I'm sorry, but I'm not interpreting anything when I observe that Fig 3 shows the Had and CRU instrumental records hitting 0.8C by 2000 and NONE of the reconstructed lines sitting higher than 0.2C. Nor am I interpreting anything in observing that the EIV reconstruction exceeds 0.2C multiple times historically. That is a statement of fact about the graph.
Here's the extent of my own 'interpretation' of Mann's graph. Imagine that the HAD and CRU(red and grey) lines are removed from the graph. The reconstructions you are left with show the temp since 1900AD rising, but still lower than 1400, 1000, 800 and close to 600 and 400.
Yes, I too looked at the data, and unless you're just slapping an arbitrarily-large boost onto the proxy data, I don't see anywhere that it supports your own conclusion. E.g. the CPS Land proxy slightly overestimates the instrumental record (in the period of overlap of Fig.3),
The under estimation problem SHOULDN'T exist in Fig 3. As Mann stated, the systematic underestimation was when calibrated to early years and then projected onto later years. In Fig 3 the calibration will have been to the entire instrumental record. My observation above though stands, the reconstructions since 1900 ARE NOT higher than the reconstructions themselves back in 1400, 1000, 800.
. The EIV proxies barely overlap the instrumental record at all, but you could perhaps assume about a 0.2C underestimation where they do (though this is not well supported by Fig.2 C/D)
No, assuming an understimation in Fig 3 would be wrong, As noted above that only occurred for early calibration and Fig 3 was not calibrated that way.
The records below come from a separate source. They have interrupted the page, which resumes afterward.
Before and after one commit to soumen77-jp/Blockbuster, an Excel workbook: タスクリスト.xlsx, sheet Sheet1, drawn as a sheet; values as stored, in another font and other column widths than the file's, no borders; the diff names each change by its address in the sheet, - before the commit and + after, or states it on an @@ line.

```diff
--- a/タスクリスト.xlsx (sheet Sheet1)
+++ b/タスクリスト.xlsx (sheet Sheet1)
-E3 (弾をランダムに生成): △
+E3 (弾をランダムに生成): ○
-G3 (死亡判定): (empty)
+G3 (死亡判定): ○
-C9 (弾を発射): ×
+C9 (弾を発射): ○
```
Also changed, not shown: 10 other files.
The early calibration was for separate validation testing as Mann performed for Fig 2. As for Fig 2 c/d supporting a bias with the EIV method, Mann had this to say: Interestingly, the problem is greatly diminished (although not absent—particularly in the older networks where a decline is observed after 1980) with the EIV method, whether or not tree-ring data are used
It seems to me that you're taking an out-of-context quote about finding a bias, making an unsupported assumption as to how big that bias must be, then reinterpreting his conclusion to suit yourself
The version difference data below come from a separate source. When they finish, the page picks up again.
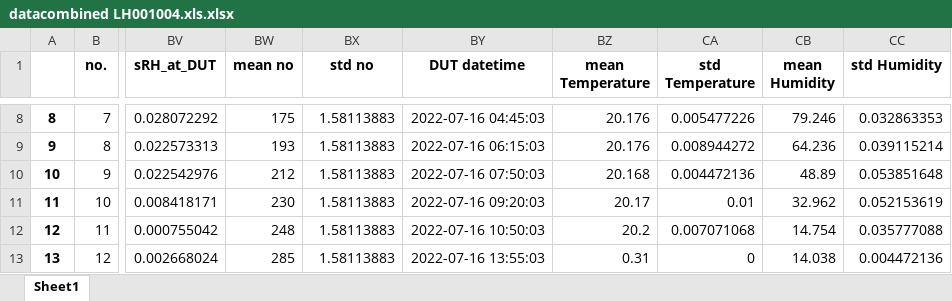
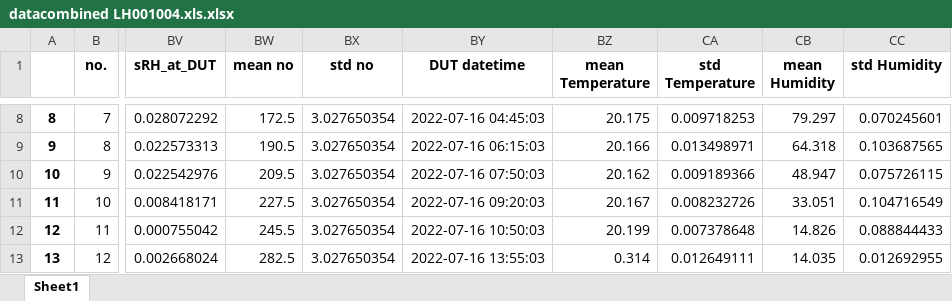
Before and after one commit to Stefaanjanssens/Combine_data_logger, an Excel workbook: datacombined LH001004.xls.xlsx, sheet Sheet1, drawn as a sheet; only a part is shown, gaps mark what is left out; values as stored, in another font and other column widths than the file's, no borders; the diff covers the shown part only; the diff names each change by its address in the sheet, - before the commit and + after, or states it on an @@ line.

```diff
--- a/datacombined LH001004.xls.xlsx (sheet Sheet1)
+++ b/datacombined LH001004.xls.xlsx (sheet Sheet1)
-BW8 (mean no): 175
+BW8 (mean no): 172.5
-BX8:BX13 (std no): 1.58113883
+BX8:BX13 (std no): 3.027650354
-BZ8 (mean Temperature): 20.176
+BZ8 (mean Temperature): 20.175
-CA8 (std Temperature): 0.005477226
+CA8 (std Temperature): 0.009718253
-CB8 (mean Humidity): 79.246
+CB8 (mean Humidity): 79.297
-CC8 (std Humidity): 0.032863353
+CC8 (std Humidity): 0.070245601
-BW9 (mean no): 193
+BW9 (mean no): 190.5
-BZ9 (mean Temperature): 20.176
+BZ9 (mean Temperature): 20.166
-CA9 (std Temperature): 0.008944272
+CA9 (std Temperature): 0.013498971
-CB9 (mean Humidity): 64.236
+CB9 (mean Humidity): 64.318
-CC9 (std Humidity): 0.039115214
+CC9 (std Humidity): 0.103687565
-BW10 (mean no): 212
+BW10 (mean no): 209.5
-BZ10 (mean Temperature): 20.168
+BZ10 (mean Temperature): 20.162
-CA10 (std Temperature): 0.004472136
+CA10 (std Temperature): 0.009189366
-CB10 (mean Humidity): 48.89
+CB10 (mean Humidity): 48.947
-CC10 (std Humidity): 0.053851648
+CC10 (std Humidity): 0.075726115
-BW11 (mean no): 230
+BW11 (mean no): 227.5
-BZ11 (mean Temperature): 20.17
+BZ11 (mean Temperature): 20.167
-CA11 (std Temperature): 0.01
+CA11 (std Temperature): 0.008232726
-CB11 (mean Humidity): 32.962
+CB11 (mean Humidity): 33.051
-CC11 (std Humidity): 0.052153619
+CC11 (std Humidity): 0.104716549
-BW12 (mean no): 248
+BW12 (mean no): 245.5
-BZ12 (mean Temperature): 20.2
+BZ12 (mean Temperature): 20.199
-CA12 (std Temperature): 0.007071068
+CA12 (std Temperature): 0.007378648
-CB12 (mean Humidity): 14.754
+CB12 (mean Humidity): 14.826
-CC12 (std Humidity): 0.035777088
+CC12 (std Humidity): 0.088844433
-BW13 (mean no): 285
+BW13 (mean no): 282.5
-BZ13 (mean Temperature): 0.31
+BZ13 (mean Temperature): 0.314
-CA13 (std Temperature): 0
+CA13 (std Temperature): 0.012649111
-CB13 (mean Humidity): 14.038
+CB13 (mean Humidity): 14.035
-CC13 (std Humidity): 0.004472136
+CC13 (std Humidity): 0.012692955
```
Also changed, not shown: 847 edited cells elsewhere in this sheet, datacombined H002672.xls.xlsx, datacombined LH001006.xls.xlsx, 3 other files.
At the risk of repeating myself beyond all reason, I'm assuming NOTHING about the size of any bias. I am observing the fact that the reconstructions themselves as the represent the warming since 1900 do NOT show unrivalled temperatures, but instead reflect a current warming that was matched by the reconstructions multiple times earlier. It is only when including the instrumental record that the comparison becomes anomalous. That is a statement of fact with no interpretation, bias or nuance involved. My sole reason for noting the early calibration late verification bias observed by Mann was that it is a suggestive explanation for this difference between reconstructed and instrumental. The observation stands regardless.